It takes time, though, and important elements of health care delivery are impeded by under-funding, ministerial silos and the ever-constant pendulum of competing political philosophies.

There will be more homeless and desperate people – not fewer – if we continue to only use figurative sugar, spice and pain killers to treat poverty. Councillors should lobby for a new district jail with a separate mental health wing that provides addiction treatment and life-training supports. I'm losing confidence that there will be any better direction to go in the short term while bigger minds figure out larger-scale solutions.

The current crisis within hospitals where some emergency departments and intensive care units are closed intermittently to deal with staffing issues is one example. It was political decisions regarding health care funding that led us to pay private agencies more than double the hourly rate for temporary nurses.

Compensation reflective of value, security in employment and work-life balance are the main motivators for most people. All three have been systematically eroded in the health care sector.

The bee that famously flew down Premier Doug Ford’s throat the other day was looking for his admittance that his actions and inaction have harmed the system and there’s no solid plan to fix it. To have people think their only recourse is medical assistance in dying (MAID for short, euthanasia to be more precise), is abhorrent, especially when we know there is a deliberate choice being made to not fund services or special accommodations. No wonder there is concern that people with mental health issues may be given the same ultimatum: suffer while denied treatment and support or assisted suicide.

Obviously this isn’t something municipal politicians can change. There are very little teeth in their mandates outside the business of running a city, although they can lead by supporting healthier options. One example would be the sponsorship of the Steve Omischl Sports Fields by a company that makes billions off sweetened drinks that cause negative health consequences. Maybe aim a little higher, morally, when it comes to financial cures?

Education in Ontario is also a curious shadow of its potential, which is also engineered for failure with too many boards, a stew of curriculum experiments starved of practicality. It turns out we can’t all be programmers and smart ones can be skilled trades people. And it’s sad we haven’t realized art and music are important for brain development and self-therapy.

Again, for the people in back, stop trying to pump out cookie-cutter kids to fix today’s societal problems. Better to give our children tools and learning techniques to figure out where they fit into this steaming pile of orbiting rock.

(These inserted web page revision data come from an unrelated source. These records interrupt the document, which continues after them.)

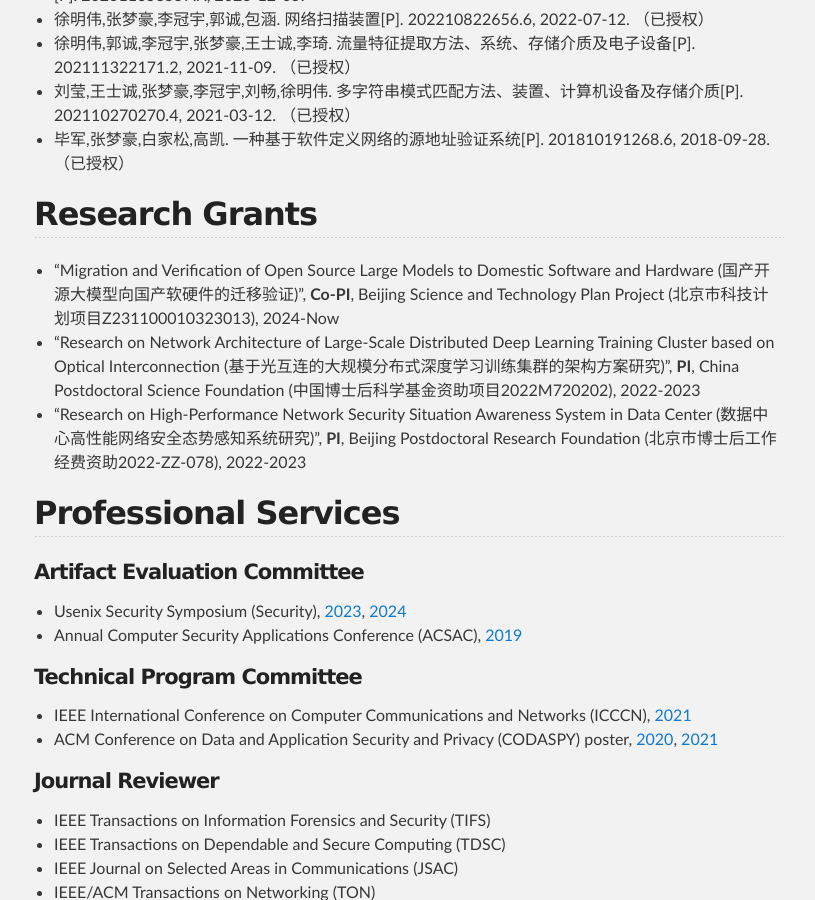
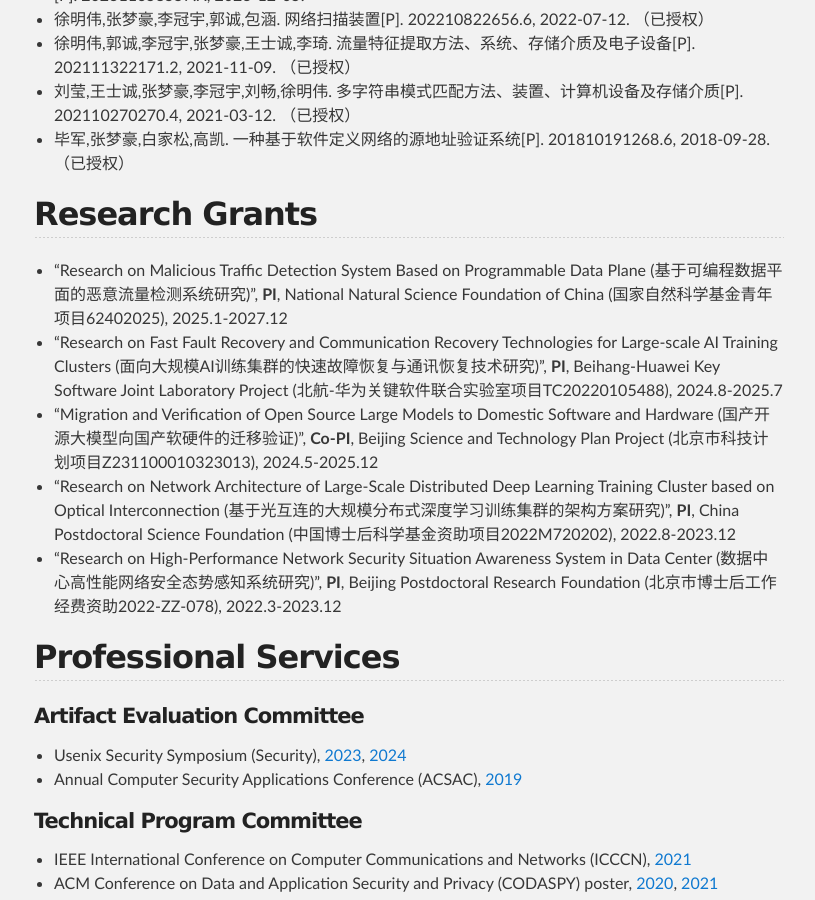
Before and after one commit to zhangmenghao/zhangmenghao.github.io, a Jekyll site: the page built from index.md, in a window 1280 px wide and 900 px high, scrolled down 4355 px. Shown: the whole window, without its empty margins (231-1046 px from the left). Built offline with Jekyll 4.4.1, drawn with Linux system fonts in a browser that asks for light colours.

Commit message:
Update grant

```diff
--- a/index.md
+++ b/index.md
@@ -176,9 +176,11 @@
 
 
 ## Research Grants
-* "Migration and Verification of Open Source Large Models to Domestic Software and Hardware (国产开源大模型向国产软硬件的迁移验证)", __Co-PI__, Beijing Science and Technology Plan Project (北京市科技计划项目Z231100010323013), 2024-Now
-* "Research on Network Architecture of Large-Scale Distributed Deep Learning Training Cluster based on Optical Interconnection (基于光互连的大规模分布式深度学习训练集群的架构方案研究)", __PI__, China Postdoctoral Science Foundation (中国博士后科学基金资助项目2022M720202), 2022-2023
-* "Research on High-Performance Network Security Situation Awareness System in Data Center (数据中心高性能网络安全态势感知系统研究)", __PI__, Beijing Postdoctoral Research Foundation (北京市博士后工作经费资助2022-ZZ-078), 2022-2023
+* "Research on Malicious Traffic Detection System Based on Programmable Data Plane (基于可编程数据平面的恶意流量检测系统研究)", __PI__, National Natural Science Foundation of China (国家自然科学基金青年项目62402025), 2025.1-2027.12
+* "Research on Fast Fault Recovery and Communication Recovery Technologies for Large-scale AI Training Clusters (面向大规模AI训练集群的快速故障恢复与通讯恢复技术研究)", __PI__, Beihang-Huawei Key Software Joint Laboratory Project (北航-华为关键软件联合实验室项目TC20220105488), 2024.8-2025.7
+* "Migration and Verification of Open Source Large Models to Domestic Software and Hardware (国产开源大模型向国产软硬件的迁移验证)", __Co-PI__, Beijing Science and Technology Plan Project (北京市科技计划项目Z231100010323013), 2024.5-2025.12
+* "Research on Network Architecture of Large-Scale Distributed Deep Learning Training Cluster based on Optical Interconnection (基于光互连的大规模分布式深度学习训练集群的架构方案研究)", __PI__, China Postdoctoral Science Foundation (中国博士后科学基金资助项目2022M720202), 2022.8-2023.12
+* "Research on High-Performance Network Security Situation Awareness System in Data Center (数据中心高性能网络安全态势感知系统研究)", __PI__, Beijing Postdoctoral Research Foundation (北京市博士后工作经费资助2022-ZZ-078), 2022.3-2023.12
 
 
 
```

North Bay has a checkered record when it comes to supporting the arts community with a recent upswing of attempts. This is one area where city council members can improve the community and it should be a higher priority.

We don’t have to wait for the federal and provincial governments get their act together in these areas. Nurturing citizens with sustainable healthy cultural options can be a municipal goal.

There are exceptional options for North Bay council this year, judging by those who have declared so far, plus a decent race for mayor with many issues to debate … It will be interesting to see how the electorate responds and if online voting options will increase turnout at the polls – or if it leads to good choices.

Is there a new or former candidate from past councils you believe deserves extra consideration...and why? What about the so-called incumbents (even though Ontario officially doesn't use that term)?

P.S. John Wallace of Laurentian Heights doesn’t have to worry about taking me on. I had my say last week after his public presentation over shared costs conflict with the the city and he got his in a letter published soon after. That’s actually how this is supposed to work, no grudge from this end.

Dave Dale is a veteran journalist and columnist who has covered the North Bay area for more than 30 years. Reader responses meant as Letters to the Editor can be sent to editor@baytoday.ca. To contact the writer directly, email: davedale@backinthebay.ca or check out his website www.smalltowntimes.ca